-- What needs to be done --
Among the entries below, find every line that has "LVIC" and pull it out.
Provided records Start Marker
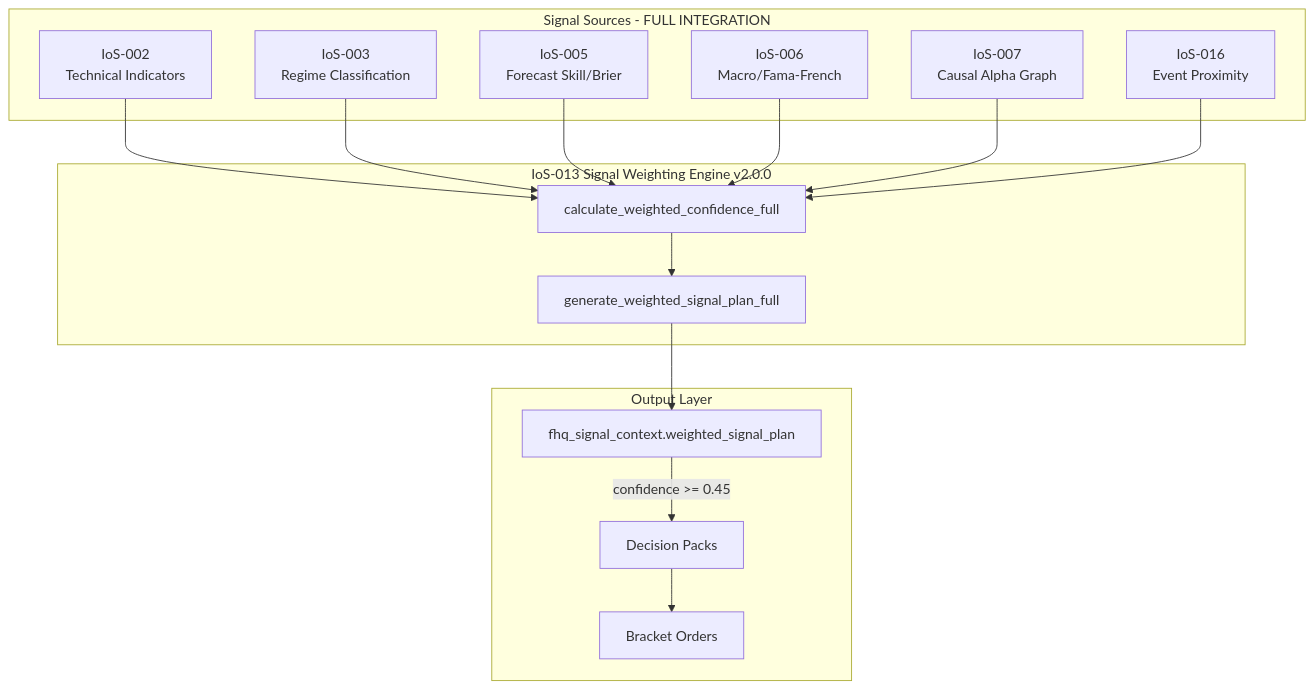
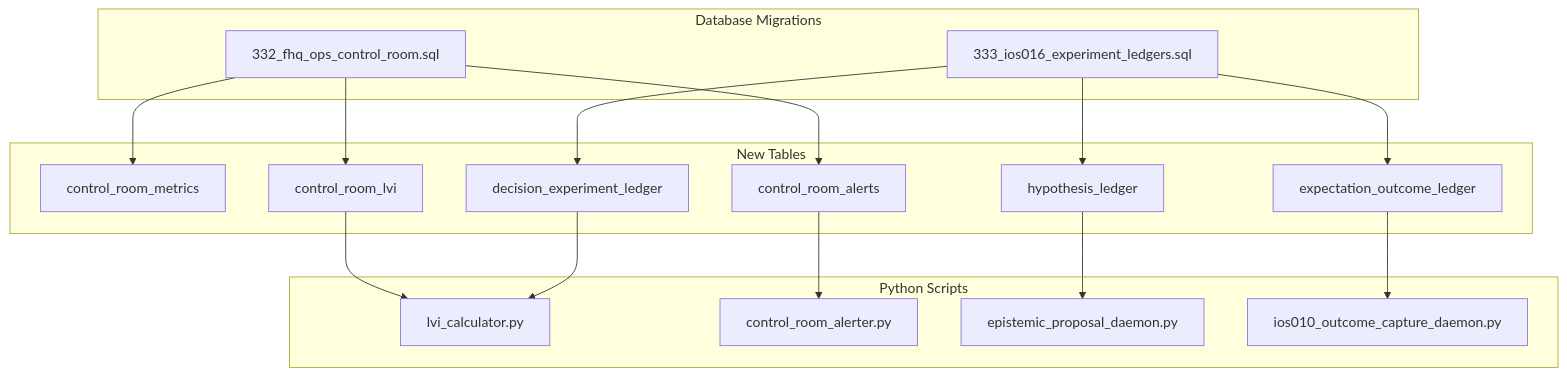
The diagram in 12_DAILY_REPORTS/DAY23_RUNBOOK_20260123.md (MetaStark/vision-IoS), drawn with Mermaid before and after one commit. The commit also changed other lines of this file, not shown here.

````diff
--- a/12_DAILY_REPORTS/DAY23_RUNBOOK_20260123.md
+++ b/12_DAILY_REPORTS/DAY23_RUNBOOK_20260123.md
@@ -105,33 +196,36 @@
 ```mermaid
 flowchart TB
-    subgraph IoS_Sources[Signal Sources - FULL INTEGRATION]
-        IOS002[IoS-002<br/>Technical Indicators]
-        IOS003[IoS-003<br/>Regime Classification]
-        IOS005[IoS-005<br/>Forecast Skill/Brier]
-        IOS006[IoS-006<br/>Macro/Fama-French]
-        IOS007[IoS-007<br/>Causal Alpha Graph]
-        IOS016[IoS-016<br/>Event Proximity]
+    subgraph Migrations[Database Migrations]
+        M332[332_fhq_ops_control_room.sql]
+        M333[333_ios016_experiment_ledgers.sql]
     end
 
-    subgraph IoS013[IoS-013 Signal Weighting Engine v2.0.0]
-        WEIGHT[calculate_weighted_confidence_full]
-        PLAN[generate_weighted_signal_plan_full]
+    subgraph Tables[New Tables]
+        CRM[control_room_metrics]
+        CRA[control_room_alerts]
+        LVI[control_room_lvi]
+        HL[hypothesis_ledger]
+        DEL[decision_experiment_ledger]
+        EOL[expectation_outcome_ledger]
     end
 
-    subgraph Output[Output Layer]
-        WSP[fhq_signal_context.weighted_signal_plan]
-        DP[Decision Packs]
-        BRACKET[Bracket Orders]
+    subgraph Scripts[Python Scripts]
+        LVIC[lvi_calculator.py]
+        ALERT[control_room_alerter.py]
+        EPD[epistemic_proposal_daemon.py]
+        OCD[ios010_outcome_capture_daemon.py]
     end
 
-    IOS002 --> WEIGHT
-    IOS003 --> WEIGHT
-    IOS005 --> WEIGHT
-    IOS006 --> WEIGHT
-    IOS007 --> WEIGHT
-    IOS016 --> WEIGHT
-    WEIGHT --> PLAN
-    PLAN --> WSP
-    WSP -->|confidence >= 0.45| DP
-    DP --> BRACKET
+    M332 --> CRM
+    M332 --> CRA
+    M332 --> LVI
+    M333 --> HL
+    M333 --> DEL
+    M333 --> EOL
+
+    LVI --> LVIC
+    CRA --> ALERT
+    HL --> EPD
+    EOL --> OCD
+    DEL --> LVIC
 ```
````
Provided records End Marker
-- Response to the task --
+        LVIC[lvi_calculator.py]
+    LVI --> LVIC
+    DEL --> LVIC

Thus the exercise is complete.